Task brief
The response should contain every record, reproduced exactly.

-------- Source data --------

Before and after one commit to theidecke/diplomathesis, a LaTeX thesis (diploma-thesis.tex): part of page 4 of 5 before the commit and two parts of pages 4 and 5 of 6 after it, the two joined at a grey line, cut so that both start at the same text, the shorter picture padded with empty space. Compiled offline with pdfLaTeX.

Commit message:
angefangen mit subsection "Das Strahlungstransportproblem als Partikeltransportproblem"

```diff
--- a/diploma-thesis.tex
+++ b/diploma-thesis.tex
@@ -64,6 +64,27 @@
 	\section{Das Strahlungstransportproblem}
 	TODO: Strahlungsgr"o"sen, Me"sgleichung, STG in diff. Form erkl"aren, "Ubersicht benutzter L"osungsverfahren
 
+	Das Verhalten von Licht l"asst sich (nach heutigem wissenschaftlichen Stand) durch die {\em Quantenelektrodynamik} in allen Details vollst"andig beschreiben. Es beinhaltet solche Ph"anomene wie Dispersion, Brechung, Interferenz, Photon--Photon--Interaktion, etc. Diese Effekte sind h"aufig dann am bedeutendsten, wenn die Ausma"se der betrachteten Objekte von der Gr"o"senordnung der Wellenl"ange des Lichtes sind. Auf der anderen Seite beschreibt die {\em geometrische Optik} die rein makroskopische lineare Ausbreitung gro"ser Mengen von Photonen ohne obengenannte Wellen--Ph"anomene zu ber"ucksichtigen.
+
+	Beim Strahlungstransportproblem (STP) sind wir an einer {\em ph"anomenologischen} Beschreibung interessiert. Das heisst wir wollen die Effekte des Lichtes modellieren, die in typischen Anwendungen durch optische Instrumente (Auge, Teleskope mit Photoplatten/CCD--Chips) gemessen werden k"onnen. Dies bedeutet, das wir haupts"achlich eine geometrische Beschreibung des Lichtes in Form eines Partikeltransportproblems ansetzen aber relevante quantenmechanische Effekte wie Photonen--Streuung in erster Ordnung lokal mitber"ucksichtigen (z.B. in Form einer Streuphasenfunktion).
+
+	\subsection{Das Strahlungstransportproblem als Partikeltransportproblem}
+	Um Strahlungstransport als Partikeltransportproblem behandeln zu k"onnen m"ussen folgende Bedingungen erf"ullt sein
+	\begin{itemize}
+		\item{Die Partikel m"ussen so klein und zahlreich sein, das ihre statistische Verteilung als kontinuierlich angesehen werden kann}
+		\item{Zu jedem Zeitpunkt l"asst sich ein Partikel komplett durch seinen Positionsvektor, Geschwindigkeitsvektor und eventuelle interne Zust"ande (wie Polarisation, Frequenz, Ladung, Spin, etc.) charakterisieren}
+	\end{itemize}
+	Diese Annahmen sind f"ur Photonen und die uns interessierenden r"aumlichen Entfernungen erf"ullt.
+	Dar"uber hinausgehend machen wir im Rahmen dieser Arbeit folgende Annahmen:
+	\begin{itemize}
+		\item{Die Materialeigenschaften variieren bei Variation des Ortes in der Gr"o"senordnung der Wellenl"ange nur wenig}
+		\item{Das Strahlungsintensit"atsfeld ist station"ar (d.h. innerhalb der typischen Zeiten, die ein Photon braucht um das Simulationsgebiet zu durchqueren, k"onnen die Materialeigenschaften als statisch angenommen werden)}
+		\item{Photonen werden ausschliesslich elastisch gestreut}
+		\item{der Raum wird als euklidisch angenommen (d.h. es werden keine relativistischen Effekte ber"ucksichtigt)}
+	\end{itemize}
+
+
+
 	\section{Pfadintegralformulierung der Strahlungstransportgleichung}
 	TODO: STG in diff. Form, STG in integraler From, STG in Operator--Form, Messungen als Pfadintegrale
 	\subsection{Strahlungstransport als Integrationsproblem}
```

--------

Completed exercise
Before and after one commit to theidecke/diplomathesis, a LaTeX thesis (diploma-thesis.tex): part of page 4 of 5 before the commit and two parts of pages 4 and 5 of 6 after it, the two joined at a grey line, cut so that both start at the same text, the shorter picture padded with empty space. Compiled offline with pdfLaTeX.

Commit message:
angefangen mit subsection "Das Strahlungstransportproblem als Partikeltransportproblem"

```diff
--- a/diploma-thesis.tex
+++ b/diploma-thesis.tex
@@ -64,6 +64,27 @@
 	\section{Das Strahlungstransportproblem}
 	TODO: Strahlungsgr"o"sen, Me"sgleichung, STG in diff. Form erkl"aren, "Ubersicht benutzter L"osungsverfahren
 
+	Das Verhalten von Licht l"asst sich (nach heutigem wissenschaftlichen Stand) durch die {\em Quantenelektrodynamik} in allen Details vollst"andig beschreiben. Es beinhaltet solche Ph"anomene wie Dispersion, Brechung, Interferenz, Photon--Photon--Interaktion, etc. Diese Effekte sind h"aufig dann am bedeutendsten, wenn die Ausma"se der betrachteten Objekte von der Gr"o"senordnung der Wellenl"ange des Lichtes sind. Auf der anderen Seite beschreibt die {\em geometrische Optik} die rein makroskopische lineare Ausbreitung gro"ser Mengen von Photonen ohne obengenannte Wellen--Ph"anomene zu ber"ucksichtigen.
+
+	Beim Strahlungstransportproblem (STP) sind wir an einer {\em ph"anomenologischen} Beschreibung interessiert. Das heisst wir wollen die Effekte des Lichtes modellieren, die in typischen Anwendungen durch optische Instrumente (Auge, Teleskope mit Photoplatten/CCD--Chips) gemessen werden k"onnen. Dies bedeutet, das wir haupts"achlich eine geometrische Beschreibung des Lichtes in Form eines Partikeltransportproblems ansetzen aber relevante quantenmechanische Effekte wie Photonen--Streuung in erster Ordnung lokal mitber"ucksichtigen (z.B. in Form einer Streuphasenfunktion).
+
+	\subsection{Das Strahlungstransportproblem als Partikeltransportproblem}
+	Um Strahlungstransport als Partikeltransportproblem behandeln zu k"onnen m"ussen folgende Bedingungen erf"ullt sein
+	\begin{itemize}
+		\item{Die Partikel m"ussen so klein und zahlreich sein, das ihre statistische Verteilung als kontinuierlich angesehen werden kann}
+		\item{Zu jedem Zeitpunkt l"asst sich ein Partikel komplett durch seinen Positionsvektor, Geschwindigkeitsvektor und eventuelle interne Zust"ande (wie Polarisation, Frequenz, Ladung, Spin, etc.) charakterisieren}
+	\end{itemize}
+	Diese Annahmen sind f"ur Photonen und die uns interessierenden r"aumlichen Entfernungen erf"ullt.
+	Dar"uber hinausgehend machen wir im Rahmen dieser Arbeit folgende Annahmen:
+	\begin{itemize}
+		\item{Die Materialeigenschaften variieren bei Variation des Ortes in der Gr"o"senordnung der Wellenl"ange nur wenig}
+		\item{Das Strahlungsintensit"atsfeld ist station"ar (d.h. innerhalb der typischen Zeiten, die ein Photon braucht um das Simulationsgebiet zu durchqueren, k"onnen die Materialeigenschaften als statisch angenommen werden)}
+		\item{Photonen werden ausschliesslich elastisch gestreut}
+		\item{der Raum wird als euklidisch angenommen (d.h. es werden keine relativistischen Effekte ber"ucksichtigt)}
+	\end{itemize}
+
+
+
 	\section{Pfadintegralformulierung der Strahlungstransportgleichung}
 	TODO: STG in diff. Form, STG in integraler From, STG in Operator--Form, Messungen als Pfadintegrale
 	\subsection{Strahlungstransport als Integrationsproblem}
```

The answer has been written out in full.